Anil A, Peker T, Göktaş T, Kilic S, Erbaş D. Clin (2012) Importance of acupuncture on premenstrual syndrome. Exp Obstet Gynecol. 2012;39(2):209-13.
Campagne, D. M., and Campagne, G. (2007). The premenstrual syndrome revisited. European Journal of Obstetrics & Gynecology and Reproductive Biology, 130(1), 4-17. Available from: https://www.researchgate.net/publication/6870684_The_premenstrual_syndrome_revisited [Accessed 14 October 2016].
Chou, P., Morse, S. (2005). Understanding premenstrual syndrome from a Chinese medicine perspective. Journal of Alternative and Complimentary Medicine 11(2): 355-61
Freeman, E. W. (2003). Premenstrual syndrome and premenstrual dysphoric disorder: definitions and diagnosis. Psychoneuroendocrinology, 28, 25-37. Available from: http:// doi: DOI: 10.1016/S0306-4530(03)00099-4 [Accessed 10 October 2016]

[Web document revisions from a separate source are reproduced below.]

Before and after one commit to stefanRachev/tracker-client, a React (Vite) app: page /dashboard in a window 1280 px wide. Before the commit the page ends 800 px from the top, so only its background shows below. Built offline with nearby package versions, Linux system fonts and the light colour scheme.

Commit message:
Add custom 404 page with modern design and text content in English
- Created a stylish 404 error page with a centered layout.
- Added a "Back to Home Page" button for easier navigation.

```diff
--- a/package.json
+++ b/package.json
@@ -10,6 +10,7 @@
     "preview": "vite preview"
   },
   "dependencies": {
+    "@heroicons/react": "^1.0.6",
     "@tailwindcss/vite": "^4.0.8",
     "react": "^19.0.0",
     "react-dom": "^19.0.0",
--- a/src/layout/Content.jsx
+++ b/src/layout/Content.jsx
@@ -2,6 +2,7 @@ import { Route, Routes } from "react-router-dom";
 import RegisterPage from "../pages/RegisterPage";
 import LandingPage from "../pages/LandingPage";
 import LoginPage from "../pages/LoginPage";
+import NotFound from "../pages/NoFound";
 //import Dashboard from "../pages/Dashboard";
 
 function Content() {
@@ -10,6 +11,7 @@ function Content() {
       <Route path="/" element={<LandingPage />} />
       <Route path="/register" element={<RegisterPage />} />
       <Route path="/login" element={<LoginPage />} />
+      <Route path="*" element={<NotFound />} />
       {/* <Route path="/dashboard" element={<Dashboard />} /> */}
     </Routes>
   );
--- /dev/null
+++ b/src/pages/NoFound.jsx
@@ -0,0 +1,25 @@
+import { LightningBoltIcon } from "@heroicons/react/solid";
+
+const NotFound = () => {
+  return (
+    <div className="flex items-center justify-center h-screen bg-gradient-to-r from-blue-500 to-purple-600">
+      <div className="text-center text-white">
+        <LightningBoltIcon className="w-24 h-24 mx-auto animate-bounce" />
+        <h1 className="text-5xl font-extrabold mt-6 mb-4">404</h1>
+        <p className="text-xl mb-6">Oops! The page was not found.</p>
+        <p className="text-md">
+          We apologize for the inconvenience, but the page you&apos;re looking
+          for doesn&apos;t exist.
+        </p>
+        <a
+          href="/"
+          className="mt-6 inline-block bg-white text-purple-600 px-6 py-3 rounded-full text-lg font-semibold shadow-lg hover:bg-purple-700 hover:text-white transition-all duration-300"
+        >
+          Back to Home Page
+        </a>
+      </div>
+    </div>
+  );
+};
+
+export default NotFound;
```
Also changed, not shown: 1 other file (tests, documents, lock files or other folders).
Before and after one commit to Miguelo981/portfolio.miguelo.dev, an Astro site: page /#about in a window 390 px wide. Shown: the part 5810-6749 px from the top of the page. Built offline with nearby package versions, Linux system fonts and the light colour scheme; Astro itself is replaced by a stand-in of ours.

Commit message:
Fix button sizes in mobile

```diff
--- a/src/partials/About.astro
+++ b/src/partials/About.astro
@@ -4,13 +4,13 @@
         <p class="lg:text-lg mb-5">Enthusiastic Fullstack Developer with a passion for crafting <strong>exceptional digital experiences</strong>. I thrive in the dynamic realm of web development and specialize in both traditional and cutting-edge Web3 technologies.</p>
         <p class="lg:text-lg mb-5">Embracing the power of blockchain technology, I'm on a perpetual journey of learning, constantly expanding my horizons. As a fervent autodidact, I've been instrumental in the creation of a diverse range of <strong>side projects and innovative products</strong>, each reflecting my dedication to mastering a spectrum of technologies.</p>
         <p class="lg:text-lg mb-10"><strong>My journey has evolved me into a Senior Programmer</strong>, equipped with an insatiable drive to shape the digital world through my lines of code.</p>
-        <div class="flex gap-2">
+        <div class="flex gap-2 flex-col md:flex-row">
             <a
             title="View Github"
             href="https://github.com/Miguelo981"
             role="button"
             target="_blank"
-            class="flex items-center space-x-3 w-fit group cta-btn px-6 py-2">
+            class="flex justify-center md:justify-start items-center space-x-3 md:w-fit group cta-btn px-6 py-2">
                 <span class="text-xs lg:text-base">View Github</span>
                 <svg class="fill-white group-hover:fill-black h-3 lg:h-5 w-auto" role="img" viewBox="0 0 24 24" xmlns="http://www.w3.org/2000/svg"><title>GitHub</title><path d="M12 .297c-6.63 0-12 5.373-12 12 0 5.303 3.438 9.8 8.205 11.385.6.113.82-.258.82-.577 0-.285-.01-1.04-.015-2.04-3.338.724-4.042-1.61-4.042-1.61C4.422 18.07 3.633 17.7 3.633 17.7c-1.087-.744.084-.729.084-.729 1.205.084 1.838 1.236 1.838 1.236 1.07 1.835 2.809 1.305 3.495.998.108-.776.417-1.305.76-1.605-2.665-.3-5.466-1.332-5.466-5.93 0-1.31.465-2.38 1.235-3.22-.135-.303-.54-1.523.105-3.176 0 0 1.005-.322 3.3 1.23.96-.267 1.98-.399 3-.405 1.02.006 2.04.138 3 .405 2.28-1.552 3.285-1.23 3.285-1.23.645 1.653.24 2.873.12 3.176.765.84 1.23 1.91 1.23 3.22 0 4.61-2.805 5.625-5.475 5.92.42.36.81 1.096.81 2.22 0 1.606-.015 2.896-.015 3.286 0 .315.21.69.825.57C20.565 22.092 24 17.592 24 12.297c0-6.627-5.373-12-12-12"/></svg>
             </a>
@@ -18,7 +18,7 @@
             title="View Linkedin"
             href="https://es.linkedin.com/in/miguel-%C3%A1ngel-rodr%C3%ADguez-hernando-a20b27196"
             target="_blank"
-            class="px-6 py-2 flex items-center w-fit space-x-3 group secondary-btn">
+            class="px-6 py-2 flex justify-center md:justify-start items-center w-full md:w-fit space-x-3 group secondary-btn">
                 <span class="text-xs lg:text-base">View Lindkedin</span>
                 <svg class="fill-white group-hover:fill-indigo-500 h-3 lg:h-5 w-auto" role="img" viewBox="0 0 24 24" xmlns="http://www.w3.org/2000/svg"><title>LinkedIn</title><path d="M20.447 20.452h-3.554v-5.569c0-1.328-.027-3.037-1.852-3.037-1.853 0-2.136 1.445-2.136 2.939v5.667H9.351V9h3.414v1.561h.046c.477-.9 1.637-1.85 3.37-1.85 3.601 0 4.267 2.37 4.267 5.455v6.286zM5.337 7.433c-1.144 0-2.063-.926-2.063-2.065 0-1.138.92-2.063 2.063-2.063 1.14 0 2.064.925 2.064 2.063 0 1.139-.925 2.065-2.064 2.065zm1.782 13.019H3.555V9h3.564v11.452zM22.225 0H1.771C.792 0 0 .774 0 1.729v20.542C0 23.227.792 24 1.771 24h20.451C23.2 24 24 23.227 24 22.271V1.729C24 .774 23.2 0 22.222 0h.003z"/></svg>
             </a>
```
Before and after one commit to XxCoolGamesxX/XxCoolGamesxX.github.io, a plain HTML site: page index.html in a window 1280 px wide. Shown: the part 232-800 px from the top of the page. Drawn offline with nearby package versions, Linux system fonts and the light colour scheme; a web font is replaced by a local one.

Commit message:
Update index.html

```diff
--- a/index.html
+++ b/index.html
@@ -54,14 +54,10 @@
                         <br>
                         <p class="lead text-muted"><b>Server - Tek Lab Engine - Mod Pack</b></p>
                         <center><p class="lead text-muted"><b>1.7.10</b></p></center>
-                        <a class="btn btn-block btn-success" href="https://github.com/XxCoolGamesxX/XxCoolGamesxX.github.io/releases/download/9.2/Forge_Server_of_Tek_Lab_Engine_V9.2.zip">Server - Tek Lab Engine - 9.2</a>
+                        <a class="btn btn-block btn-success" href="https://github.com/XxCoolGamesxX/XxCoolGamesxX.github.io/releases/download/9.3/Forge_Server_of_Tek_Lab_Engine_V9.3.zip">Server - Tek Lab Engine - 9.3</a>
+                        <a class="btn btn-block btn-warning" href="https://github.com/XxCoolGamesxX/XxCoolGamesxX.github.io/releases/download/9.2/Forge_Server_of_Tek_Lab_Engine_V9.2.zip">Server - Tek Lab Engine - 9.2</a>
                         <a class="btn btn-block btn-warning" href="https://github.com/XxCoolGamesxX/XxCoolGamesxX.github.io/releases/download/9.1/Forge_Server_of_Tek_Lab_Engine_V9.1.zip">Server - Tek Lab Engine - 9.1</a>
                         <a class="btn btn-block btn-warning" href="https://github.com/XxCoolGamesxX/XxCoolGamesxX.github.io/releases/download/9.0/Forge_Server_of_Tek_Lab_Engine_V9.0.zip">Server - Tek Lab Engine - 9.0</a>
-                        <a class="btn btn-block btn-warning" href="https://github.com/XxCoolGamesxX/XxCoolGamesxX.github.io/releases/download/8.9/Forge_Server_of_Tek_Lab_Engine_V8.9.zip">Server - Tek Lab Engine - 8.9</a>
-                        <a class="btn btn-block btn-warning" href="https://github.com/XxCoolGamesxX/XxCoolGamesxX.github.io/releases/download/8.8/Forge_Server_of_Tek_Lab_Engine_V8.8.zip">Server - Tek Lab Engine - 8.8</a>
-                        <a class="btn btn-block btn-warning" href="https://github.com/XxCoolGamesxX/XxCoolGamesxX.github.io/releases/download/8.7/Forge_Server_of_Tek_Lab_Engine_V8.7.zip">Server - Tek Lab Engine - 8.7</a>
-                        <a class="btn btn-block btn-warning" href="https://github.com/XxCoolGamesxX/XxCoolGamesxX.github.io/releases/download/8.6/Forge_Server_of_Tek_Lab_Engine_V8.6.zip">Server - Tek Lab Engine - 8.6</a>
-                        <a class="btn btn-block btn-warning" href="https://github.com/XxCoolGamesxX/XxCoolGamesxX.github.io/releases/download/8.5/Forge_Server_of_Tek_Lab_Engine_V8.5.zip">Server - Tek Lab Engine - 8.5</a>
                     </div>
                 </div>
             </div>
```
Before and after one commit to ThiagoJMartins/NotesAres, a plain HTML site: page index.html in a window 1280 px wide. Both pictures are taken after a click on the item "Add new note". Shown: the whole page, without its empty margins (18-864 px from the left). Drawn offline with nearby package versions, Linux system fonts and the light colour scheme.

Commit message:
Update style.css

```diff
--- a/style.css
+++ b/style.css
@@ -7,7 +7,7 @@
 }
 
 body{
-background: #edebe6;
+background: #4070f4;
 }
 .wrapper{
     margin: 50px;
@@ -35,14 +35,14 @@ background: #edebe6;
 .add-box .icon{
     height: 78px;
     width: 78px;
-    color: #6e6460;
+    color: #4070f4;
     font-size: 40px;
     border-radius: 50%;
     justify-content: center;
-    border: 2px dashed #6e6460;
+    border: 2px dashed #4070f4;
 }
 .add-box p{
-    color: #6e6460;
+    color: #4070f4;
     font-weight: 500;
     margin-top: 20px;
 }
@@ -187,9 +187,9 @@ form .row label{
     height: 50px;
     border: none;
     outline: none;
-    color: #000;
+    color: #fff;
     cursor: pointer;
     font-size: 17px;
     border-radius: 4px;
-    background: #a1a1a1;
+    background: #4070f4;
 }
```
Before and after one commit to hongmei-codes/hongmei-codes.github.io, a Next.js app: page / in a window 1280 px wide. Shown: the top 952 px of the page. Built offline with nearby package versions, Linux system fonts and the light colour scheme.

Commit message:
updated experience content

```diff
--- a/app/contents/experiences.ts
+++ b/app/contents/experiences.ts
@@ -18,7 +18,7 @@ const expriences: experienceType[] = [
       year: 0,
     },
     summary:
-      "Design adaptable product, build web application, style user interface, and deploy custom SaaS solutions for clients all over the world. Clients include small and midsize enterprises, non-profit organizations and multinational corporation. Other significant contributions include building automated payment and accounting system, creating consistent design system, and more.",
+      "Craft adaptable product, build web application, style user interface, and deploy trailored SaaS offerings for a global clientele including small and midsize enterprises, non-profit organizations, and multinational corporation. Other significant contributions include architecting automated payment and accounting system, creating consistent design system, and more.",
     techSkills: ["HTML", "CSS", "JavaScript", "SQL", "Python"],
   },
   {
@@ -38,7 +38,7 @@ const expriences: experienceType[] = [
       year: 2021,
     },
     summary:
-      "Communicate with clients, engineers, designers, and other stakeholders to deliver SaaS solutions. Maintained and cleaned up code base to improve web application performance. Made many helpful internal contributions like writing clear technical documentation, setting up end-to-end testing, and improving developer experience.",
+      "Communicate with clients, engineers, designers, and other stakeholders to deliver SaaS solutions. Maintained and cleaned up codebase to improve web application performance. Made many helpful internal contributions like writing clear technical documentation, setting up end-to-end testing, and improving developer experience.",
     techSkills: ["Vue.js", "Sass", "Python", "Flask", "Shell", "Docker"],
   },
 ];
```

Habek, D., Habek, J. C., and Barbir, A. (2002). Using acupuncture to treat premenstrual syndrome. Archives of Gynecology and Obstetrics, 267(1), 23-26.
Maciocia, G. (1989). The Foundation of Chinese Medicine. Edinburgh: Elsevier, Churchill Livingstone.
MacGregor, E.A. (2009) Menstrual Migraine: Therapeutic Approaches. Therapeutic Advances in Neurological Disorders, 2 (5): 327-336